Another positive side effect of extending my stay in Iowa for another week (besides having the chance to work from a room with a view), was getting the chance to see the Pamela Ronald and Raoul Adamchak give a presentation on the same themes are their book “Tomorrow’s Table” here on campus (I’ve reviewed the book itself).
Pamela Ronald is actually going to be talking in Berkeley late next month, but, in addition to a sneak peak of the presentation (which was really good) listening the the question session following their talk was a great chance to resample the perspective of the other major group involved in the debate on genetic engineering (besides anti-gmo activists, corporate public relations people, and plant scientists like me), farmers and agronomists.
What Pamela and Raoul advocate, distilled down to a single phrase, is agriculture utilizing “the best technology and the best practices.” The best technology is pretty clearly going to incorporate at least some genetically engineered traits, but the best farming practices will definitely incorporate approaches from organic agriculture. Organic farmers have developed some really innovative and useful practices worthy of praise, but making to sure to show that those innovations are appreciated is also one way of softening the blow while telling the consumers of organic food that many of their fears about genetic engineering are either ungrounded, overblown, or don’t have much to do with the technology one way or the other.
The Q/A session after the talk (one questioner in particular) made clear spending too much time praising organic practices will start making the farmers and agronomists who are already embracing the technology (if not always the companies which are developing many of the traits currently on the market) feel like the contributions of their own practices* aren’t being fully appreciated. I’ve got a theory on why this may be happening, and if so there’s a simple solution.

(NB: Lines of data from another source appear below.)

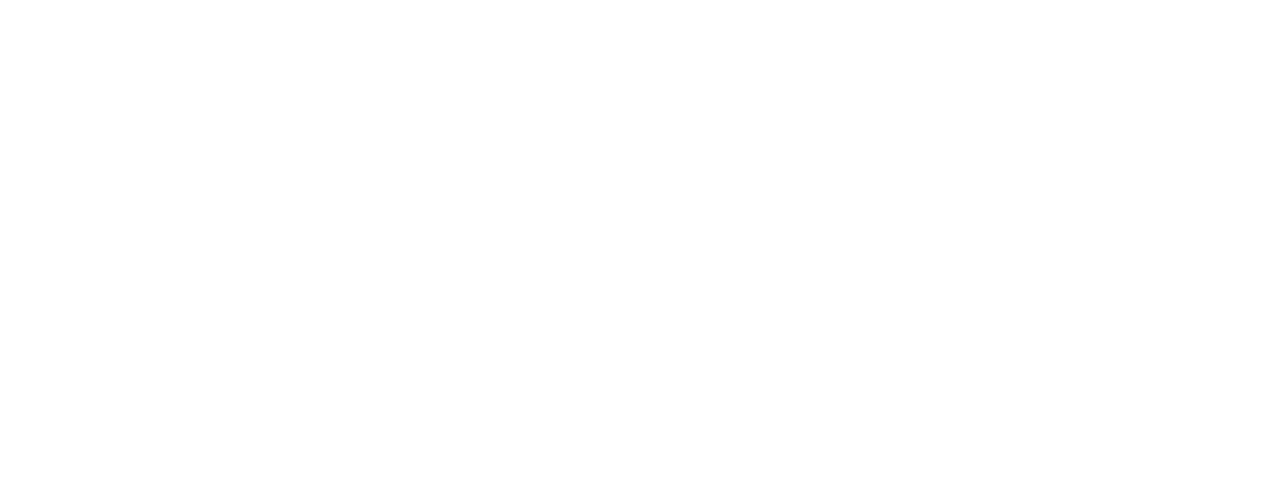
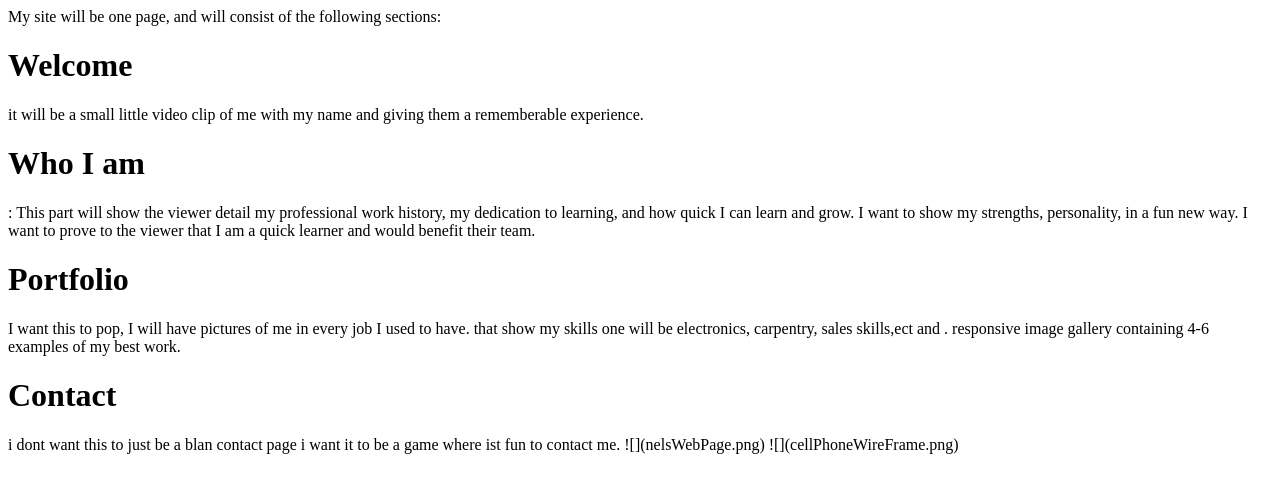
Before and after one commit to Clavos06/PWP, a plain HTML site: page public_html/documentation/milestone-2.html in a window 1280 px wide. Drawn offline with Linux system fonts and the light colour scheme.

Commit message:
push to git

```diff
--- a/public_html/documentation/milestone-2.html
+++ b/public_html/documentation/milestone-2.html
@@ -4,8 +4,21 @@
     <meta charset="UTF-8">
     <title>Title</title>
 </head>
-<body>
+<body>My site will be one page, and will consist of the following sections:
 
+<h1>Welcome</h1> it will be a small little video clip of me with my name and giving them a rememberable experience.
+
+<h1>Who I am</h1>: This part will show the viewer detail my professional work history, my dedication to learning, and how quick I can learn and grow.
+I want to show my  strengths, personality, in a fun new way.  I want to prove to the viewer that I am a quick learner and would benefit their team.
+
+<h1>Portfolio</h1> I want this to pop, I will have pictures of me in every job I used to have.
+that show my skills one will be electronics, carpentry, sales skills,ect and
+. responsive image gallery containing 4-6 examples of my best work.
+
+<h1>Contact</h1> i dont want this to just be a blan contact page i want it to be a game where ist fun to contact me.
+
+![](nelsWebPage.png)
+![](cellPhoneWireFrame.png)
 
 
 </body>
```
Also changed, not shown: public_html/documentation/nelsWebPage.png (renamed from public_html/documentation/nels web page.png).
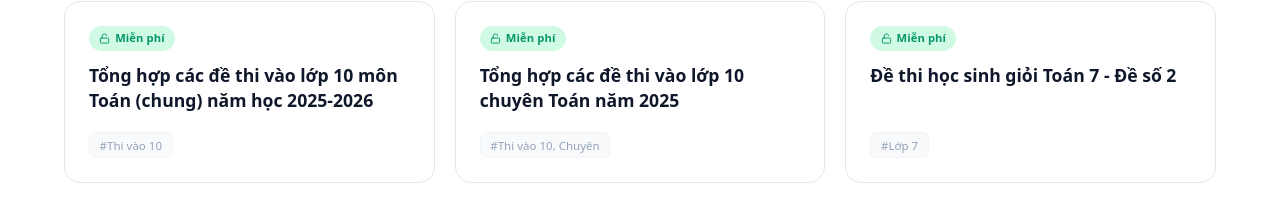
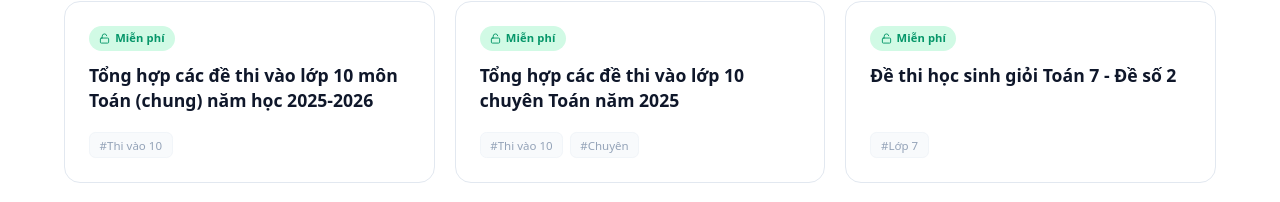
Before and after one commit to haic2hv/vimath, a Next.js app: page / in a window 1280 px wide. Shown: the part 933-1135 px from the top of the page. Built offline with nearby package versions, Linux system fonts and the light colour scheme; no server answers.

Commit message:
Update de thi

```diff
--- a/content/exams/tong-hop-cac-de-thi-vao-lop-10-chuyen-toan-nam-2025.md
+++ b/content/exams/tong-hop-cac-de-thi-vao-lop-10-chuyen-toan-nam-2025.md
@@ -1,7 +1,7 @@
 ---
 title: Tổng hợp các đề thi vào lớp 10 chuyên Toán năm 2025
 isFree: true
-tags: ["Thi vào 10, Chuyên"]
+tags: ["Thi vào 10","Chuyên"]
 pdfUrl: "https://drive.google.com/file/d/1fIH3nHyL3i5vVlEX8I1aRlSWHQtL34Mi/preview"
 downloadUrl: "https://drive.google.com/uc?export=download&id=1c5IuuGeI3qBU5YyokO2iwyi4YFQWNXyH"
 freeDownload: false
--- a/src/app/exams/[slug]/PdfViewer.tsx
+++ b/src/app/exams/[slug]/PdfViewer.tsx
@@ -41,7 +41,7 @@ export default function PdfViewer({ pdfUrl, downloadUrl, freeDownload }: Props)
                         <div className="pdf-download-locked">
                             <div className="pdf-locked-info">
                                 <Lock size={16} />
-                                <span>Tải file dành cho Thành viên Premium</span>
+                                <span>Tải file word tài liệu này dành cho Thành viên Premium</span>
                             </div>
                             <div className="pdf-locked-actions">
                                 <Link href="/pricing" className="pdf-locked-btn-primary">
```
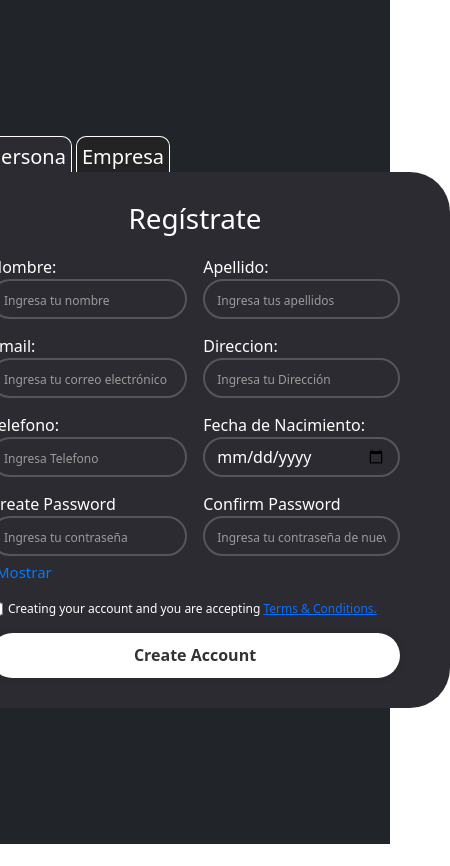
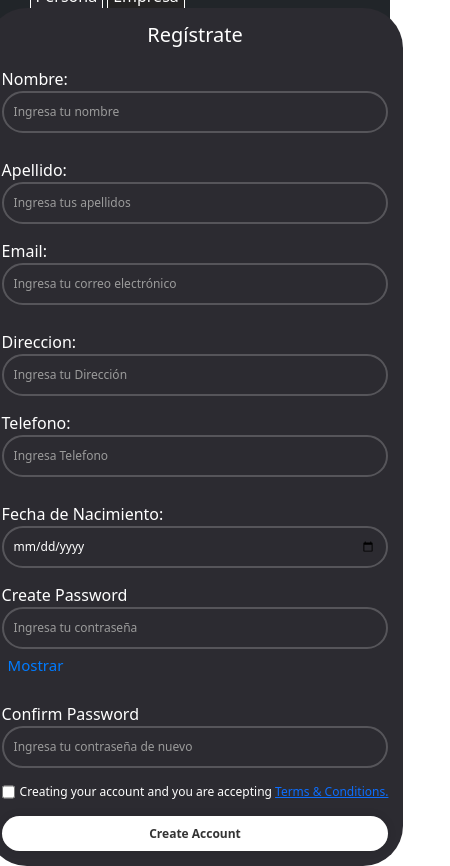
Before and after one commit to No-Country-simulation/c20-17-m-node-react, a React (Vite) app in the folder web/: page /register in a window 390 px wide. Shown: the whole page, 450 px wide, since content can reach past the window. Before the commit the page ends 844 px from the top, so only its background shows below. Built offline with nearby package versions, Linux system fonts and the light colour scheme.

Commit message:
Cambios ysa

```diff
--- a/web/index.html
+++ b/web/index.html
@@ -1,10 +1,12 @@
 <!DOCTYPE html>
 <html lang="en">
+
   <head>
     <meta charset="UTF-8" />
     <!-- <link rel="icon" type="image/svg+xml" href="/vite.svg" /> -->
     <meta name="viewport" content="width=device-width, initial-scale=1.0" />
     <title>NoaBank</title>
+    <link rel="icon" href="./src/assets/logo.png">
   </head>
   <body>
     <div id="root"></div>
--- a/web/src/dashboard/css/Dashboard.module.css
+++ b/web/src/dashboard/css/Dashboard.module.css
@@ -1,5 +1,5 @@
-p,
-h3 {
+/* Estilos generales */
+p, h3 {
   margin: 0;
 }
 
@@ -10,6 +10,8 @@ h3 {
   flex-direction: column;
   height: 100vh;
 }
+
+/* Logo */
 .containerlogo {
   display: flex;
 }
@@ -28,6 +30,7 @@ h3 {
   height: 30px;
   width: 50px;
 }
+
 .logo img {
   padding-top: 4px;
   width: 60px;
@@ -38,6 +41,7 @@ h3 {
   align-items: center;
 }
 
+/* Navbar */
 .navBar {
   display: flex;
   gap: 20px;
@@ -69,19 +73,16 @@ h3 {
   justify-content: center;
 }
 
-/* -------------------MAIN --------------------------------- */
-
+/* Main */
 .main {
   background-color: rgb(33, 37, 41);
 }
 
-/* -------------------- BIENVENIDA ----------------- */
-
+/* Bienvenida */
 .welcome {
   display: flex;
   justify-content: space-between;
   align-items: center;
-  /*  border: 1px solid; */
   padding: 0 50px;
   height: 100px;
 }
@@ -94,9 +95,8 @@ h3 {
   margin: 0px;
 }
 
-/* ---------------------- mostrar cuentas ------------------------ */
-.containermain {
-}
+/* Mostrar cuentas */
+.containermain {}
 
 .accountscontainer {
   display: flex;
@@ -110,6 +110,7 @@ h3 {
   cursor: pointer;
   color: white;
 }
+
 .eye:hover {
   color: #6e6f6f;
 }
@@ -161,8 +162,7 @@ h3 {
   gap: 2rem;
 }
 
-/* --------------------- TRANSFERENCIAS ----------------- */
-
+/* Transferencias */
 .transactions {
   padding: 10px 20px 20px 20px;
   display: flex;
@@ -214,8 +214,7 @@ h3 {
   padding: 5px 20px;
 }
 
-/* ------------------------------ FOOTER --------------------------------- */
-
+/* Footer */
 .footer {
   display: flex;
   align-items: center;
@@ -229,6 +228,9 @@ h3 {
   margin: 0;
 }
 
+/* Media queries para responsividad */
+
+/* Pantallas pequeñas (móviles) */
 @media screen and (max-width: 550px) {
   .navBar {
     position: absolute;
@@ -253,6 +255,7 @@ h3 {
   }
 }
 
+/* Pantallas medianas (tablets) */
 @media screen and (min-width: 550px) {
   .containermain {
     display: flex;
@@ -265,7 +268,7 @@ h3 {
   }
 }
 
-/* (de 1024px para arriba se activa) */
+/* Pantallas grandes (desktop) */
 @media screen and (min-width: 1024px) {
   .main {
     height: 630px;
@@ -283,6 +286,7 @@ h3 {
     flex-direction: column;
     align-items: center;
   }
+
   .containerwelcome {
     width: 1130px;
   }
@@ -290,9 +294,11 @@ h3 {
   .welcome {
     padding: 0 10px;
   }
+
   .welcome img {
     width: 100px;
   }
+
   .logo {
     width: 30px;
   }
--- a/web/src/dashboard/css/DashboardTransferences.module.css
+++ b/web/src/dashboard/css/DashboardTransferences.module.css
@@ -4,13 +4,12 @@
   display: flex;
   justify-content: space-between;
   align-items: center;
-  /*  border: 1px solid; */
-  padding: 0 50px;
+  padding: 0 20px; /* Reducir padding en pantallas más pequeñas */
   height: 100px;
 }
 
 .welcome img {
-  width: 70px;
+  width: 50px; /* Imagen más pequeña en pantallas pequeñas */
 }
 
 .welcome p {
@@ -20,7 +19,7 @@
 /* --------------------- TRANSFERENCIAS ----------------- */
 
 .transactions {
-  padding: 10px 20px 20px 20px;
+  padding: 10px 10px 20px 10px; /* Padding reducido en pantallas pequeñas */
   display: flex;
   flex-direction: column;
   gap: 10px;
@@ -60,7 +59,7 @@
 }
 
 .transactioncontainer input {
-  width: 70%;
+  width: 100%; /* Ocupa toda la pantalla en móviles */
   background: transparent;
   border: 2px solid rgba(255, 255, 255, 0.2);
   outline: none;
@@ -70,37 +69,42 @@
   padding: 5px 20px;
 }
 
-@media screen and (min-width: 550px) {
+/* Media Queries para pantallas pequeñas */
+@media screen and (max-width: 550px) {
+  .welcome {
+    flex-direction: column; /* Apila los elementos verticalmente */
+    align-items: center;
+    padding: 0 10px;
+  }
+
+  .welcome img {
+    width: 40px; /* Imagen más pequeña en móviles */
+  }
+
   .containermain {
-    display: flex;
-    justify-content: center;
-    width: 100%;
+    flex-direction: column;
+    padding: 10px;
+  }
+
+  .transactioncontainer {
+    width: 100%; /* Ocupa todo el ancho de la pantalla */
+    padding: 10px;
   }
 }
 
-/* (de 1024px para arriba se activa) */
-@media screen and (min-width: 1024px) {
+/* Media Queries para pantallas medianas */
+@media screen and (min-width: 550px) and (max-width: 1024px) {
+  .welcome {
+    padding: 0 20px;
+  }
+
+  .containerTransferences {
+    width: 80%; /* Ajuste de ancho en pantallas medianas */
+  }
 }
 
-@media screen and (min-width: 1130px) {
-  .containerwelcome {
-    width: 1130px;
-  }
-
-  .welcome {
-    padding: 0 10px;
-  }
-  .welcome img {
-    width: 100px;
-  }
-  .logo {
-    width: 30px;
-  }
-
-  .logo img {
-    margin-left: -21px;
-  }
-
+/* Media Queries para pantallas grandes */
+@media screen and (min-width: 1024px) {
   .containerTransferences {
     width: 60%;
     padding: 17px 20px;
@@ -113,7 +117,28 @@
 
   .transactioncontainer {
     width: 40%;
-    padding: 10px;
     padding: 17px 20px;
   }
 }
+
+@media screen and (min-width: 1130px) {
+  .containerwelcome {
+    width: 1130px;
+  }
+
+  .welcome {
+    padding: 0 10px;
+  }
+
+  .welcome img {
+    width: 100px;
+  }
+
+  .logo {
+    width: 30px;
+  }
+
+  .logo img {
+    margin-left: -21px;
+  }
+}
--- a/web/src/dashboard/css/Login.css
+++ b/web/src/dashboard/css/Login.css
@@ -1,7 +1,8 @@
+/* Estilos generales */
 .login {
   overflow: hidden;
   height: 100%;
-  width: 100vh;
+  width: 100vw; /* Cambiado para cubrir toda la pantalla horizontal */
 }
 
 .loginlogo {
@@ -127,3 +128,69 @@
 .register-link p a:hover {
   text-decoration: underline;
 }
+
+/* Media queries para hacer responsivo */
+
+/* Pantallas medianas (tablets, pantallas medianas) */
+@media (max-width: 768px) {
+  .wrapper {
+    width: 90%; /* Ocupa casi todo el ancho */
+    padding: 20px;
+  }
+
+  .wrapper h1 {
+    font-size: 28px; /* Disminuye el tamaño de la fuente */
+  }
+
+  .input-box input {
+    font-size: 14px;
+    padding: 15px 40px 15px 15px; /* Ajusta el padding en pantallas más pequeñas */
+  }
+
+  .input-box .icon {
+    font-size: 14px;
+  }
+}
+
+/* Pantallas pequeñas (móviles) */
+@media (max-width: 576px) {
+  .wrapper {
+    width: 100%; /* Ocupa todo el ancho */
+    padding: 15px;
+  }
+
+  .loginlogo img {
+    height: 80px; /* Reduce el tamaño del logo */
+  }
+
+  .wrapper h1 {
+    font-size: 24px; /* Disminuye el tamaño de la fuente */
+  }
+
+  .input-box input {
+    font-size: 12px; /* Texto más pequeño */
+    padding: 10px 35px 10px 10px; /* Padding reducido */
+  }
+
+  .input-box .icon {
+    font-size: 12px; /* Iconos más pequeños */
+  }
+
+  button {
+    height: 40px; /* Botón más pequeño */
+    font-size: 14px;
+  }
+
+  .remember-forgot {
+    flex-direction: column; /* Reorganiza en columna */
+    align-items: flex-start;
+  }
+
+  .remember-forgot label {
+    margin-bottom: 10px; /* Añade espacio entre checkbox y enlace */
+  }
+
+  .register-link p {
+    font-size: 12px;
+  }
+}
--- a/web/src/dashboard/css/Register.css
+++ b/web/src/dashboard/css/Register.css
@@ -1,3 +1,4 @@
+/* Estilos generales */
 .containerRegister {
   background-color: rgb(33, 37, 41);
   color: #fff;
@@ -9,7 +10,7 @@
   flex-direction: column;
 }
 
-/* -------------- PESTAÑAS ------------------ */
+/* Pestañas */
 .containertabs {
   display: flex;
   justify-content: flex-start;
@@ -41,6 +42,7 @@
   border-bottom: 0px;
 }
 
+/* Tarjeta de registro */
 .register-card {
   width: 510px;
   background: rgb(44, 43, 49);
@@ -121,3 +123,66 @@
   color: #333;
   font-weight: 700;
 }
+
+/* Media queries para hacer responsivo */
+
+/* Pantallas medianas (tablets) */
+@media (max-width: 768px) {
+  .register-card {
+    width: 90%; /* Ocupa casi todo el ancho */
+    padding: 20px;
+  }
+
+  .tablink {
+    font-size: 18px;
+  }
+
+  .register-title {
+    font-size: 24px;
+  }
+
+  .form-control {
+    font-size: 14px;
+    padding: 15px;
+  }
+
+  .btn-primary {
+    height: 40px;
+    font-size: 14px;
+  }
+}
+
+/* Pantallas pequeñas (móviles) */
+@media (max-width: 576px) {
+  .register-card {
+    width: 100%; /* Ocupa todo el ancho */
+    padding: 15px;
+  }
+
+  .tablink {
+    font-size: 16px;
+  }
+
+  .form-control {
+    font-size: 12px;
+    padding: 10px;
+  }
+
+  .register-form .form-row {
+    flex-direction: column; /* Cambia a columna */
+    gap: 10px;
+  }
+
+  .register-form .form-group {
+    width: 100%; /* Ancho completo */
+  }
+
+  .btn-primary {
+    height: 35px;
+    font-size: 12px;
+  }
+
+  .register-title {
+    font-size: 20px;
+  }
+}
```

Like the senators currently battling over health care reform in congress, compromising too much too quickly to win over people in the middle or on the right risks ending up with a compromise no longer acceptable to those on the left. In the senate those on the left are making sure everyone knows their support can’t be taken for granted (which in turn gives them more input into the process).
I’m hoping this talk convinced at least a few more people in the audience to become engaged and raise their voices so they will have a say in the way agriculture will change in the future to deal with an expanding global population, the stresses placed on farming by the global warming, and the desire to not only feed ourselves but make sure our children, grandchildren, and great-grandchildren will be able to do so as well.
We live in a democracy. In theory the views of the majority should be the most influential, but in practice an active and engaged minority is often much more influential even when their views aren’t shared by an apathetic majority. It’s a cliche, but it’s true that the squeaky wheel gets the grease.
If you read this blog you’re clearly interested in these issues as well (whether or not you share my own views). In the coming years we as a society and as a planet are going to be making decisions about farming and agriculture with long reaching consequences. We’re all going to have to live in the future those decisions create so get educated, get involved, and make some noise!
Pamela and Raoul’s talk itself was excellent. If you ever get the chance to hear them speak I’d definitely recommend jumping on it. My complements also to Anastasia of Genetic Maize and Biofortified who organized the whole thing including getting support and funding from this (ridiculously long) list of organizations:
Department of Agronomy; Bioethics Program; Wallace Chair for Sustainable Agriculture; Council on Sustainability; Department of Genetics, Development, and Cell Biology; Department of Plant Pathology; Center for Plant Responses to Environmental Stresses; Interdepartmental Genetics Program; Plant Sciences Institute; Molecular, Cellular, and Developmental Biology Program; Department of Ecology, Evolution, and Organismal Biology; and Committee on Lectures, which is funded by the Government of the Student Body; Student Organic Farm; Graduate Program in Sustainable Agriculture Student Association; Graduate Agronomy Club; Biochemistry, Biophysics and Molecular Biology Undergraduate Club; and Natural Resource Ecology and Management Graduate Student Organization.
Given how much work organizing this lecture (as well as a whole series of events both today and tomorrow) must have been, I’ve guessing it may be a little while she’ll have time to write up her own thoughts on the experience.
I filled several pages with notes** during the talk, and I’ll try to figure out what to do with them this weekend after returning to Berkeley.
*More controlled and targeted use of nitrogen fertilizer (often using GPS data to specifically fertilize only specific parts of each individual field that can most benefit from it) and the spreading adoption of no-till farming are two great examples of practices in conventional agriculture that are greatly reducing fertilizer run-off and soil erosion, and as a result are improving the water quality of states like Iowa.
**For me taking notes is a choice between using the iPhone (easier to decipher, but looks like I’m spending the whole talk texting) and using pen and paper (which, for me, is still a little faster, but often results in much puzzling over mysterious and undecipherable scrawls if I ever try to read the notes back). Given I was sitting in the second row, I chose cryptic scribbles over looking like obnoxious-text-messaging-guy.